— Description of the task —
Below are some entries; report how many of their lines contain the word "translateY", giving nothing besides the number.

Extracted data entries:
○ ○ ○
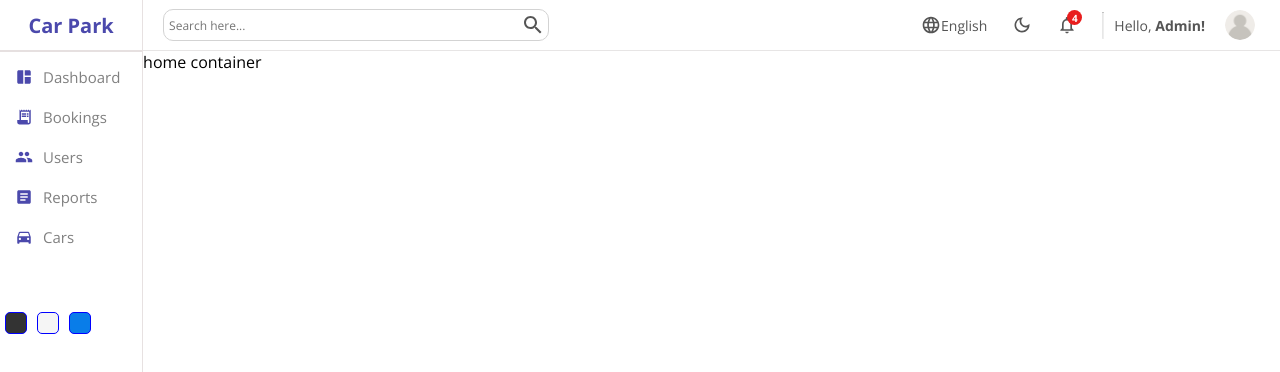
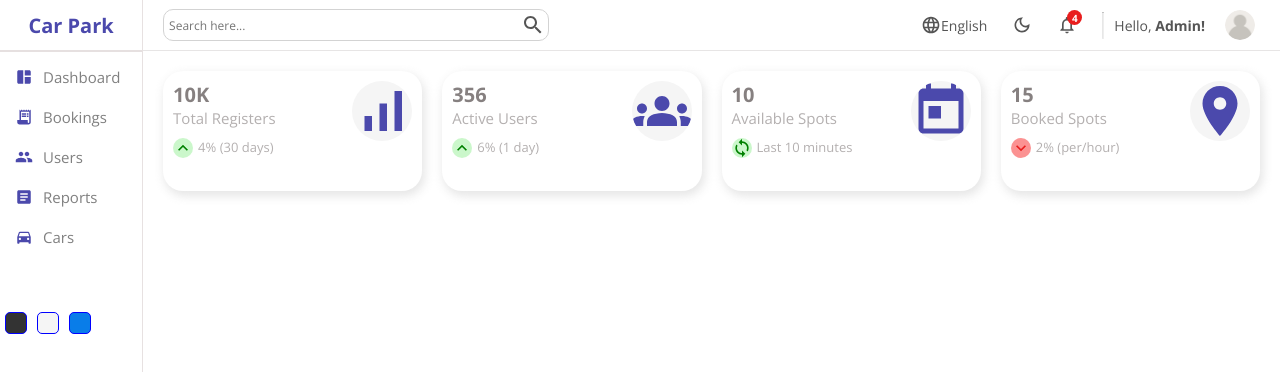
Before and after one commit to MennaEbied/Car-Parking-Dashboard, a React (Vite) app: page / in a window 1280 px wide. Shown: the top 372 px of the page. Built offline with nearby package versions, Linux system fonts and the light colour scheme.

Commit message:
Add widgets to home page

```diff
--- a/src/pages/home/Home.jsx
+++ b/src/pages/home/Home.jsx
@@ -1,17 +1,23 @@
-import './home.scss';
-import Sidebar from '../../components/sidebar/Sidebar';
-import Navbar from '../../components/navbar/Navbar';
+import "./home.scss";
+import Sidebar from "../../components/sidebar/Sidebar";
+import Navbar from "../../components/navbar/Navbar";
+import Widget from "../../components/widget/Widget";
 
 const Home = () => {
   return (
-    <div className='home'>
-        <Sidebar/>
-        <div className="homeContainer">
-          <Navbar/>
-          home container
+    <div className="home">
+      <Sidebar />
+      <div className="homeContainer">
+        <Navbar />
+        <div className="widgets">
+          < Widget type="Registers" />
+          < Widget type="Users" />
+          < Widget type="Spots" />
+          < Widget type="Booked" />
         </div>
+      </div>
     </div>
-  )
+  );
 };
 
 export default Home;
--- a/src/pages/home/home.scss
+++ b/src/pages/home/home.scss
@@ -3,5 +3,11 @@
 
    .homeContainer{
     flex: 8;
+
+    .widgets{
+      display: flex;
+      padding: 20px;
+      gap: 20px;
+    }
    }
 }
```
○ ○ ○
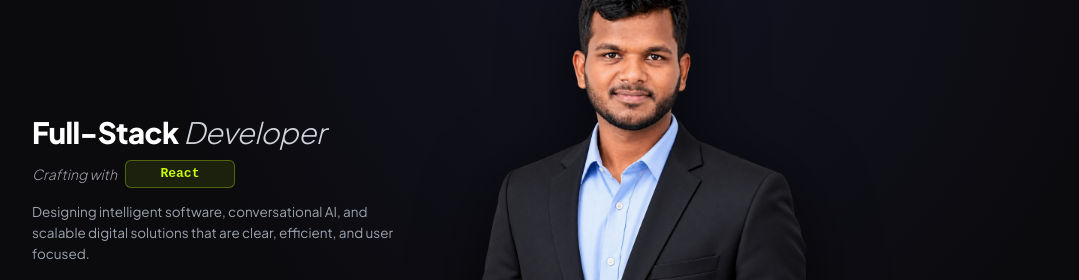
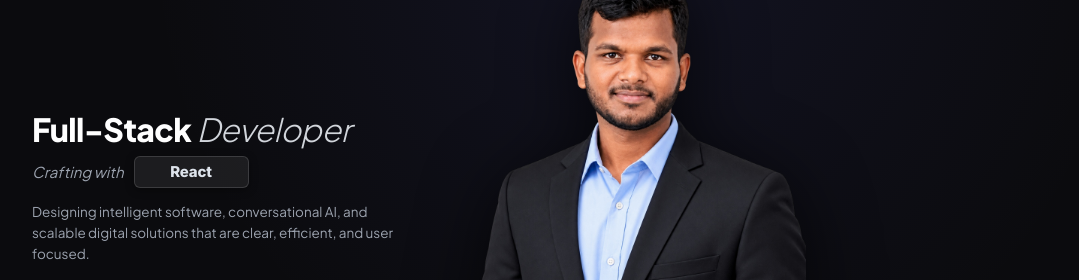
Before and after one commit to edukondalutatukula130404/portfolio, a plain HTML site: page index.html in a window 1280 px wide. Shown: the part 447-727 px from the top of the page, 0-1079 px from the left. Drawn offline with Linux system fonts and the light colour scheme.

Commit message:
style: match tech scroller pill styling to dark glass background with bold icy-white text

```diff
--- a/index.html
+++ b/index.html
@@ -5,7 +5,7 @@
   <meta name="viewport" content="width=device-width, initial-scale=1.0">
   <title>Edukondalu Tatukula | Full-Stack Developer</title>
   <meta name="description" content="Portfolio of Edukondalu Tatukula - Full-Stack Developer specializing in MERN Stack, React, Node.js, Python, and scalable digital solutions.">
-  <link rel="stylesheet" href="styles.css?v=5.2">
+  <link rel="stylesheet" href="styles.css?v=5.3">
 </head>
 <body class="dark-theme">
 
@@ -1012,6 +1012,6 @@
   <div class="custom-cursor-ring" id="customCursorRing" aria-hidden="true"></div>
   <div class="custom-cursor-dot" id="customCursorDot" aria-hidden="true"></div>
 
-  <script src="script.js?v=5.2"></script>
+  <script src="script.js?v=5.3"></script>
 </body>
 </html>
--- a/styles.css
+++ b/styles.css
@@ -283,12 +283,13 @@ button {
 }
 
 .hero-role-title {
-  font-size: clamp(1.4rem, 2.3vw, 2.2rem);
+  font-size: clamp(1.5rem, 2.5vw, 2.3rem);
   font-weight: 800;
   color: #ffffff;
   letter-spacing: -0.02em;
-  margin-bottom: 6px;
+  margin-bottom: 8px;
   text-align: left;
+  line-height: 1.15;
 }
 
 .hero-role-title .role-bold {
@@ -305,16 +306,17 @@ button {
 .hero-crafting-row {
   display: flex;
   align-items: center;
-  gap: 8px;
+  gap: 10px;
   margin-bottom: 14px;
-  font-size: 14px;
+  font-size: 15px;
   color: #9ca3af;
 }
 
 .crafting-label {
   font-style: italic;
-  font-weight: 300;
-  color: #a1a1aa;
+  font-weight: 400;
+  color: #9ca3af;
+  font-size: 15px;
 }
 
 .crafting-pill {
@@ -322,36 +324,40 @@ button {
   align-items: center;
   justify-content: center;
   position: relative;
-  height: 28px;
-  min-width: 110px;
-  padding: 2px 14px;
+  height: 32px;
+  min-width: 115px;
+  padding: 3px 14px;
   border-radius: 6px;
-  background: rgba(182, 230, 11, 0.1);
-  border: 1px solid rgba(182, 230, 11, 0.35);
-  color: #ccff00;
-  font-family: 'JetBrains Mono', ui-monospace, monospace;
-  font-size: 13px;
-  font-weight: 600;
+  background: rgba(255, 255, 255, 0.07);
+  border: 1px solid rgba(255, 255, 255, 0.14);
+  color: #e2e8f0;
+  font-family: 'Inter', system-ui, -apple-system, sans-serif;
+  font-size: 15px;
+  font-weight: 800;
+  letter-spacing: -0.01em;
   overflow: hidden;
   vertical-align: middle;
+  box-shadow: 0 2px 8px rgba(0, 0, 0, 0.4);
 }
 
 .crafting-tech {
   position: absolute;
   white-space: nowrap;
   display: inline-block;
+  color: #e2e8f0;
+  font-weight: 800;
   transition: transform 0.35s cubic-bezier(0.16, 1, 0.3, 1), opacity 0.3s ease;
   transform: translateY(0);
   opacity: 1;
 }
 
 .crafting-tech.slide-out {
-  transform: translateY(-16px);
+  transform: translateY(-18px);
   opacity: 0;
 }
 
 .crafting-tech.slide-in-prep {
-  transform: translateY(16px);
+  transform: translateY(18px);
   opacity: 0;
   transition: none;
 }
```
○ ○ ○
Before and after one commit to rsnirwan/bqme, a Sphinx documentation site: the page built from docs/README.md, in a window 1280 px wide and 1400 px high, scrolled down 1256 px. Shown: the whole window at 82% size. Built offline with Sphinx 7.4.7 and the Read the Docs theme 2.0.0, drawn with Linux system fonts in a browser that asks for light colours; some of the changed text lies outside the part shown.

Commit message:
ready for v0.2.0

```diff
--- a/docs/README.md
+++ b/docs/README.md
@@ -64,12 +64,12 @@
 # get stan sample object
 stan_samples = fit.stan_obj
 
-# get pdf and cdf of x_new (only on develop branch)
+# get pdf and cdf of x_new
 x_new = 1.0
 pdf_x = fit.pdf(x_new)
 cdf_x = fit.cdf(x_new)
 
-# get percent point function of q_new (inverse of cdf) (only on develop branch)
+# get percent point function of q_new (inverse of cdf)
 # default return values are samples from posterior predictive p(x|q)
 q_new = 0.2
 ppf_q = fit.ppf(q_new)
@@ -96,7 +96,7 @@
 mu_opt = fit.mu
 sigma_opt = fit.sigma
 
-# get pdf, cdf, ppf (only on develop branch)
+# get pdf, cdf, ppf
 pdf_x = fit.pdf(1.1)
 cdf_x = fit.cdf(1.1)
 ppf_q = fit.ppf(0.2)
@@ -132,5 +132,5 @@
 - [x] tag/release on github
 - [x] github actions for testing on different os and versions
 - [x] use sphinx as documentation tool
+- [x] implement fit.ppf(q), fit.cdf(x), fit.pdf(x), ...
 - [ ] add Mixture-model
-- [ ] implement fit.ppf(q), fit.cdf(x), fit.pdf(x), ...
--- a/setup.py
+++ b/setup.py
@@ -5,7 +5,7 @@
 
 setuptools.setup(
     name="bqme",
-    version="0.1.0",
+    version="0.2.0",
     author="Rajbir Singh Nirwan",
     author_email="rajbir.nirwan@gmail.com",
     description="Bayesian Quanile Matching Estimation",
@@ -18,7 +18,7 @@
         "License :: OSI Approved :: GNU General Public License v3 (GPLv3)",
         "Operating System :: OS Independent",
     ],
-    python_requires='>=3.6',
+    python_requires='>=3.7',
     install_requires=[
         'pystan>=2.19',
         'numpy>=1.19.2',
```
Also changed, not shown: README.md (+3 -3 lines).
○ ○ ○
— Written response —
5